WHAT TO DO: Pick out the lines in the listing below that contain the word "processed" and copy them.

================================

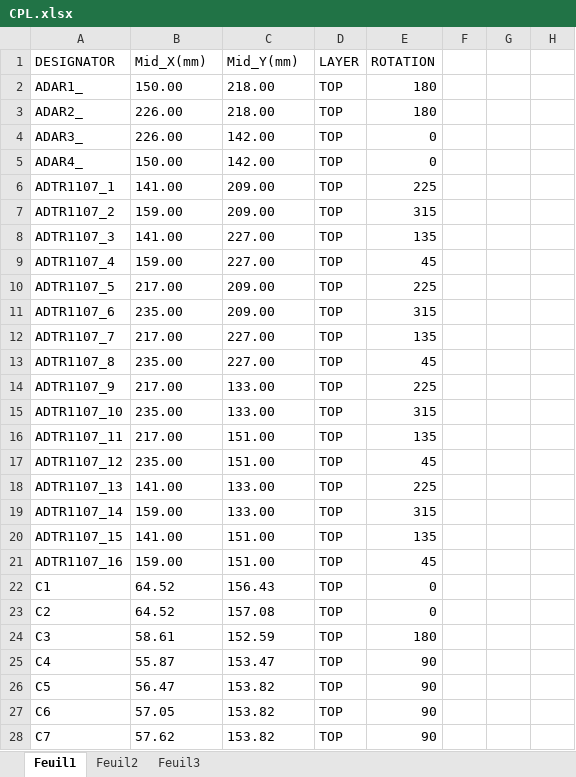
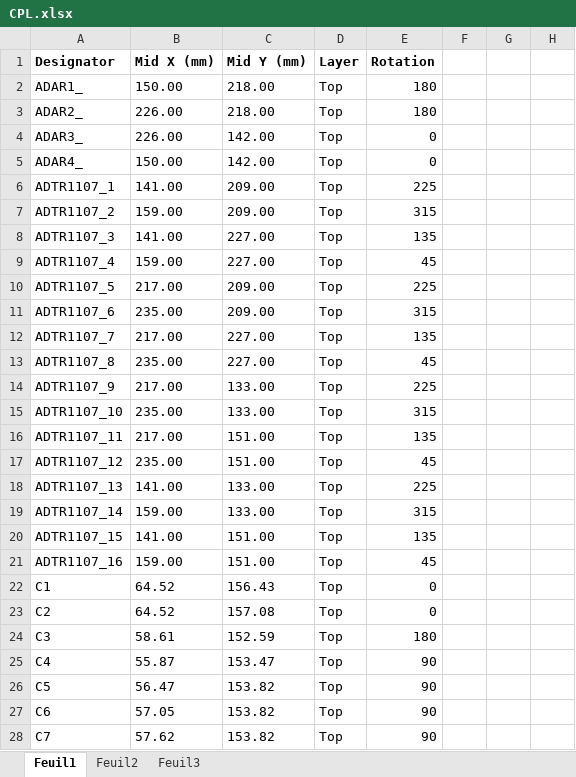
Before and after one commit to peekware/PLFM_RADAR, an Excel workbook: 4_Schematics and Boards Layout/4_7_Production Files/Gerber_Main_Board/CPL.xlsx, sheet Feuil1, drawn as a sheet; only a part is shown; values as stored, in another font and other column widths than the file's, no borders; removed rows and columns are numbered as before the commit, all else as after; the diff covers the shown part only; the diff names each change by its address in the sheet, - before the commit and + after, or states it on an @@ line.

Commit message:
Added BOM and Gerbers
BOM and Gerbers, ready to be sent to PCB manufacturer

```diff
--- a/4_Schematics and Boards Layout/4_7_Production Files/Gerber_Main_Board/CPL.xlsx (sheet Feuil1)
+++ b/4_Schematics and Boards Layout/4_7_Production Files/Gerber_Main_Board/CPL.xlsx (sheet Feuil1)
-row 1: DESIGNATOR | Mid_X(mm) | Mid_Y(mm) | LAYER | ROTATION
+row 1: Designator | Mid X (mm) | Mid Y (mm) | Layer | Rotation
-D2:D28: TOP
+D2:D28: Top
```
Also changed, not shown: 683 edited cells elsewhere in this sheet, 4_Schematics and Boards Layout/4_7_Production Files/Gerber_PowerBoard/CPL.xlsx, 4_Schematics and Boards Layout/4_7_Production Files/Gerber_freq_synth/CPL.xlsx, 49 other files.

================================

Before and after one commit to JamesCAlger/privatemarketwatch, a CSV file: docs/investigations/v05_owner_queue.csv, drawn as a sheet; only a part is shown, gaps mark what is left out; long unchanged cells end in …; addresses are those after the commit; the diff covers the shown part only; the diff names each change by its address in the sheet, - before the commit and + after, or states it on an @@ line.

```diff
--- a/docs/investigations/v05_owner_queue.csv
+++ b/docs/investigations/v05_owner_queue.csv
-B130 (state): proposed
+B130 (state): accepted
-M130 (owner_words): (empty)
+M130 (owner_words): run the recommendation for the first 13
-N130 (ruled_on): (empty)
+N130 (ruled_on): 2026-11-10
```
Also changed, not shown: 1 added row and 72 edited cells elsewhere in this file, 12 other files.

================================

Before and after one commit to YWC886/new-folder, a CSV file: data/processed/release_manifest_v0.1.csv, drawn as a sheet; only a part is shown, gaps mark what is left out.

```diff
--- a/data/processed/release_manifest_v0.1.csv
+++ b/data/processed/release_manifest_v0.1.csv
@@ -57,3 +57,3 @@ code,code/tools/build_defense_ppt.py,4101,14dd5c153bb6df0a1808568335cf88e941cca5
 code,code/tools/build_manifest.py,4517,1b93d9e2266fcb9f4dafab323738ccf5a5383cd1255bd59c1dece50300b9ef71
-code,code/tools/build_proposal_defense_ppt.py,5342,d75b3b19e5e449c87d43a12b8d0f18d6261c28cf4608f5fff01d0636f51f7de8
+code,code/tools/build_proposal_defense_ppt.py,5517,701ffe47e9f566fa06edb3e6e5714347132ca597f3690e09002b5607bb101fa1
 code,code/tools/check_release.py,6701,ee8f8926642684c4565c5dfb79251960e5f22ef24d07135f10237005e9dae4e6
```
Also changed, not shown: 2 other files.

================================

WRITTEN RESPONSE:
Before and after one commit to YWC886/new-folder, a CSV file: data/processed/release_manifest_v0.1.csv, drawn as a sheet; only a part is shown, gaps mark what is left out.
--- a/data/processed/release_manifest_v0.1.csv
+++ b/data/processed/release_manifest_v0.1.csv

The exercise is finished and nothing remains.